Please return the records below exactly as they stand, with the pictures removed.

┄┄┄┄┄┄

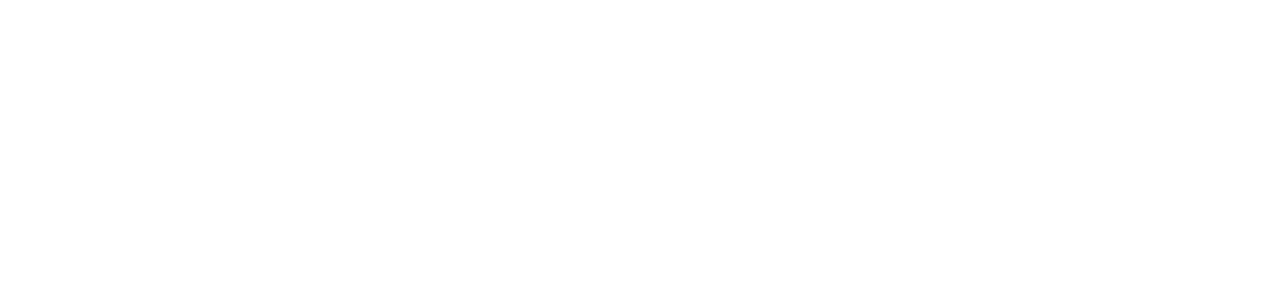
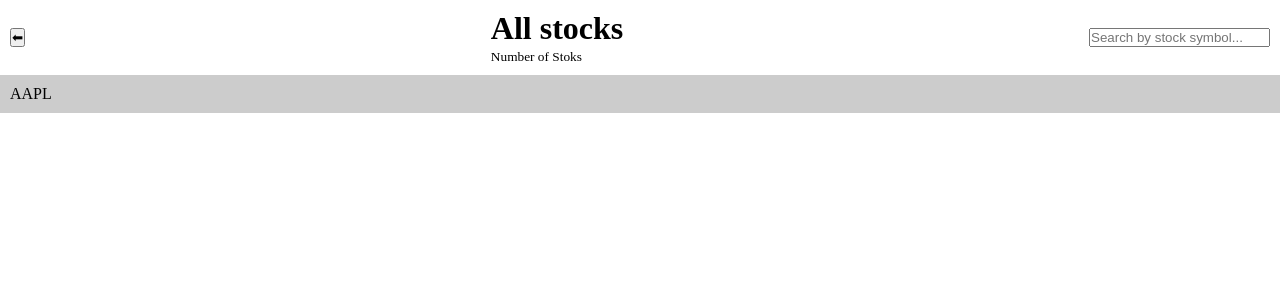
Before and after one commit to sergiogval/stock-market-app, a React (Create React App) app: page /allstocks in a window 1280 px wide. Before the commit this address had no page. Shown: the top 300 px of the page. Built offline with nearby package versions, Linux system fonts and the light colour scheme.

Commit message:
Add all stock component

```diff
--- a/src/App.js
+++ b/src/App.js
@@ -4,6 +4,7 @@
 import Popular from './components/Popular';
 import Gainers from './components/Gainers';
 import Losers from './components/Losers';
+import AllStocks from './components/AllStocks';
 import './assets/stylesheets/App.css';
 
 function App() {
@@ -15,6 +16,7 @@
           <Route path="/popular" element={<Popular />} />
           <Route path="/gainers" element={<Gainers />} />
           <Route path="/losers" element={<Losers />} />
+          <Route path="/allstocks" element={<AllStocks />} />
         </Routes>
       </BrowserRouter>
     </div>
--- a/src/components/AllStocks.js
+++ b/src/components/AllStocks.js
@@ -0,0 +1,30 @@
+/* eslint-disable no-unused-vars */
+import React, { useState } from 'react';
+import uniqid from 'uniqid';
+import GobakcBtn from './GobackBtn';
+
+const AllStocks = () => {
+  const [localState, setLocalState] = useState([{ symbol: 'AAPL' }]);
+
+  return (
+    <div className="all-stocks-container">
+      <header>
+        <GobakcBtn path="/" />
+        <hgroup>
+          <h1>All stocks</h1>
+          <small>Number of Stoks</small>
+        </hgroup>
+        <input type="text" placeholder="Search by stock symbol..." />
+      </header>
+      <div className="main">
+        <ul>
+          {localState.map((stock) => <li key={uniqid()} id={stock.symbol}>{stock.symbol}</li>)}
+        </ul>
+      </div>
+
+    </div>
+
+  );
+};
+
+export default AllStocks;
--- a/src/components/Nav.js
+++ b/src/components/Nav.js
@@ -13,6 +13,9 @@
       <Link to="/losers" className="navLink">
         <li>Losers</li>
       </Link>
+      <Link to="/allstocks" className="navLink">
+        <li>All Stocks</li>
+      </Link>
     </ul>
   </nav>
 );
```
Also changed, not shown: src/redux/allstocks/allstocks.js (added).
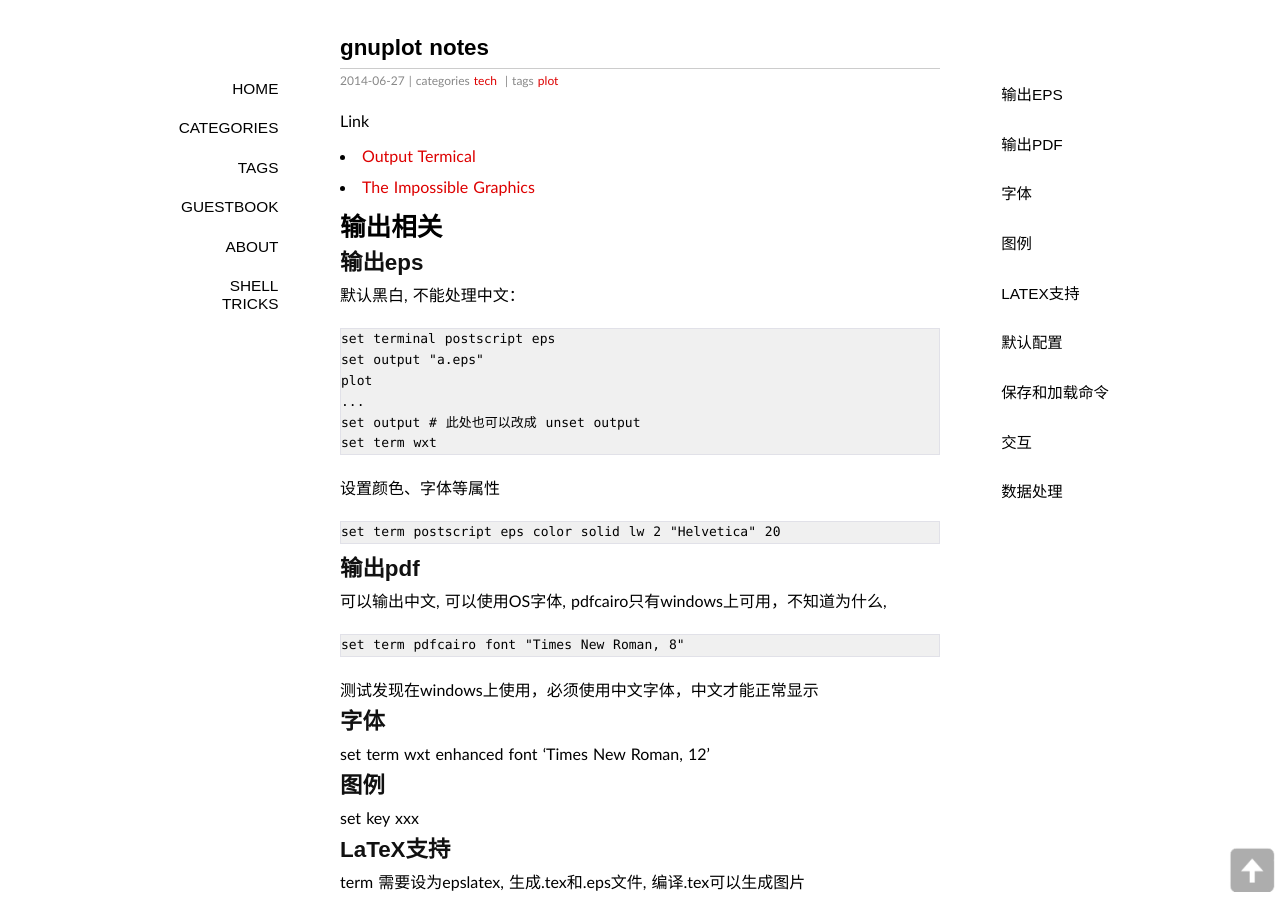
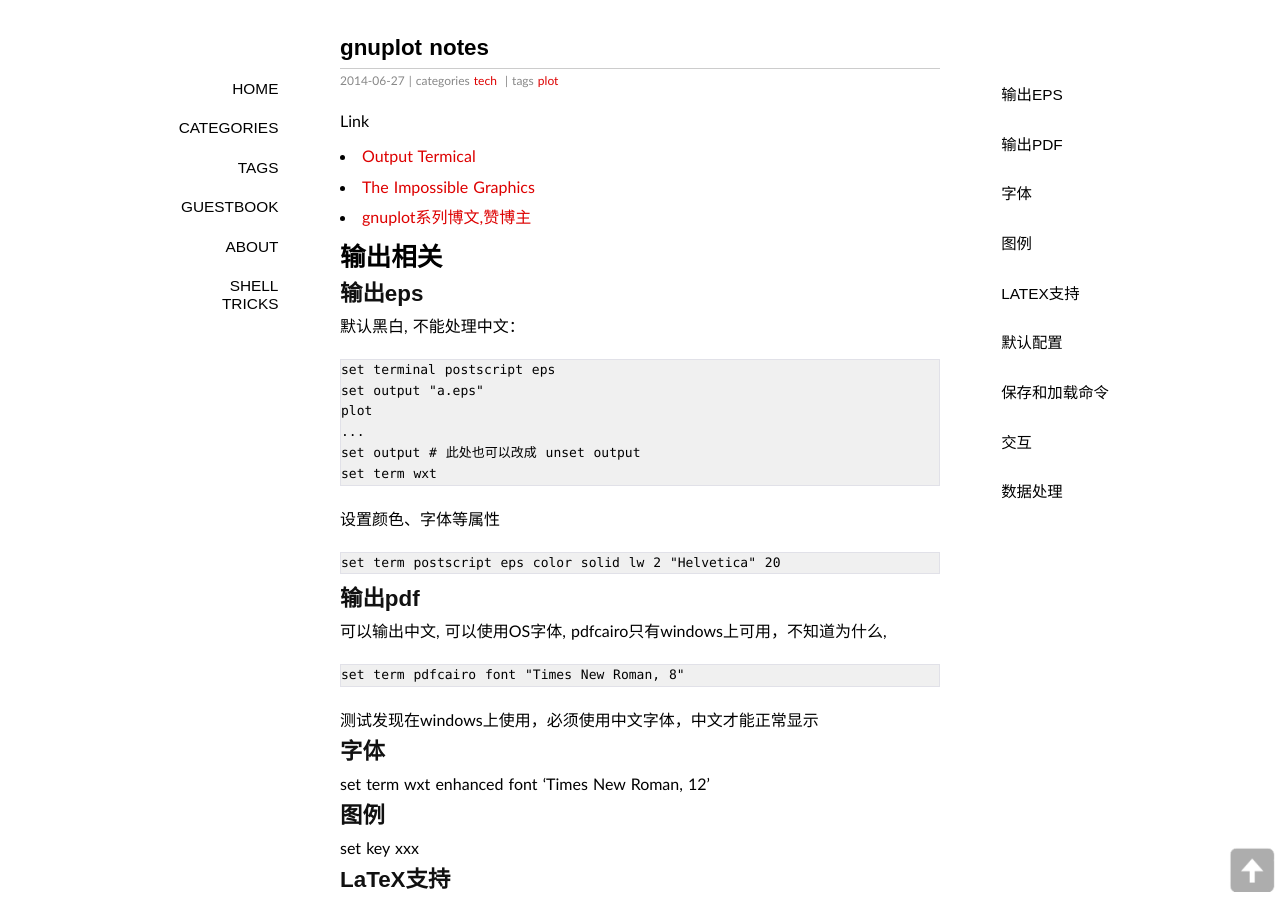
Before and after one commit to gezhu/gezhu.github.io, a Jekyll site: the page built from _posts/2014-06-27-gnuplot.markdown, in a window 1280 px wide and 900 px high. Built offline with Jekyll 4.4.1, drawn with Linux system fonts in a browser that asks for light colours; some web fonts are replaced; Markdown is read by kramdown in place of the engine named in the settings; comment, search, counter and statistics services are not loaded.

Commit message:
update gnuplot

```diff
--- a/_posts/2014-06-27-gnuplot.markdown
+++ b/_posts/2014-06-27-gnuplot.markdown
@@ -12,6 +12,7 @@ tags:
 Link
 * [Output Termical](http://www.gnuplotting.org/output-terminals/)
 * [The Impossible Graphics](http://www.phyast.pitt.edu/~zov1/gnuplot/html/intro.html)
+* [gnuplot系列博文,赞博主](http://blog.sciencenet.cn/home.php?mod=space&uid=373392&do=blog&view=me&classid=126484&from=space&page=1)
 
 输出相关
 ========
```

┄┄┄┄┄┄

### Completed task
Before and after one commit to sergiogval/stock-market-app, a React (Create React App) app: page /allstocks in a window 1280 px wide. Before the commit this address had no page. Shown: the top 300 px of the page. Built offline with nearby package versions, Linux system fonts and the light colour scheme.

Commit message:
Add all stock component

```diff
--- a/src/App.js
+++ b/src/App.js
@@ -4,6 +4,7 @@
 import Popular from './components/Popular';
 import Gainers from './components/Gainers';
 import Losers from './components/Losers';
+import AllStocks from './components/AllStocks';
 import './assets/stylesheets/App.css';
 
 function App() {
@@ -15,6 +16,7 @@
           <Route path="/popular" element={<Popular />} />
           <Route path="/gainers" element={<Gainers />} />
           <Route path="/losers" element={<Losers />} />
+          <Route path="/allstocks" element={<AllStocks />} />
         </Routes>
       </BrowserRouter>
     </div>
--- a/src/components/AllStocks.js
+++ b/src/components/AllStocks.js
@@ -0,0 +1,30 @@
+/* eslint-disable no-unused-vars */
+import React, { useState } from 'react';
+import uniqid from 'uniqid';
+import GobakcBtn from './GobackBtn';
+
+const AllStocks = () => {
+  const [localState, setLocalState] = useState([{ symbol: 'AAPL' }]);
+
+  return (
+    <div className="all-stocks-container">
+      <header>
+        <GobakcBtn path="/" />
+        <hgroup>
+          <h1>All stocks</h1>
+          <small>Number of Stoks</small>
+        </hgroup>
+        <input type="text" placeholder="Search by stock symbol..." />
+      </header>
+      <div className="main">
+        <ul>
+          {localState.map((stock) => <li key={uniqid()} id={stock.symbol}>{stock.symbol}</li>)}
+        </ul>
+      </div>
+
+    </div>
+
+  );
+};
+
+export default AllStocks;
--- a/src/components/Nav.js
+++ b/src/components/Nav.js
@@ -13,6 +13,9 @@
       <Link to="/losers" className="navLink">
         <li>Losers</li>
       </Link>
+      <Link to="/allstocks" className="navLink">
+        <li>All Stocks</li>
+      </Link>
     </ul>
   </nav>
 );
```
Also changed, not shown: src/redux/allstocks/allstocks.js (added).
Before and after one commit to gezhu/gezhu.github.io, a Jekyll site: the page built from _posts/2014-06-27-gnuplot.markdown, in a window 1280 px wide and 900 px high. Built offline with Jekyll 4.4.1, drawn with Linux system fonts in a browser that asks for light colours; some web fonts are replaced; Markdown is read by kramdown in place of the engine named in the settings; comment, search, counter and statistics services are not loaded.

Commit message:
update gnuplot

```diff
--- a/_posts/2014-06-27-gnuplot.markdown
+++ b/_posts/2014-06-27-gnuplot.markdown
@@ -12,6 +12,7 @@ tags:
 Link
 * [Output Termical](http://www.gnuplotting.org/output-terminals/)
 * [The Impossible Graphics](http://www.phyast.pitt.edu/~zov1/gnuplot/html/intro.html)
+* [gnuplot系列博文,赞博主](http://blog.sciencenet.cn/home.php?mod=space&uid=373392&do=blog&view=me&classid=126484&from=space&page=1)
 
 输出相关
 ========
```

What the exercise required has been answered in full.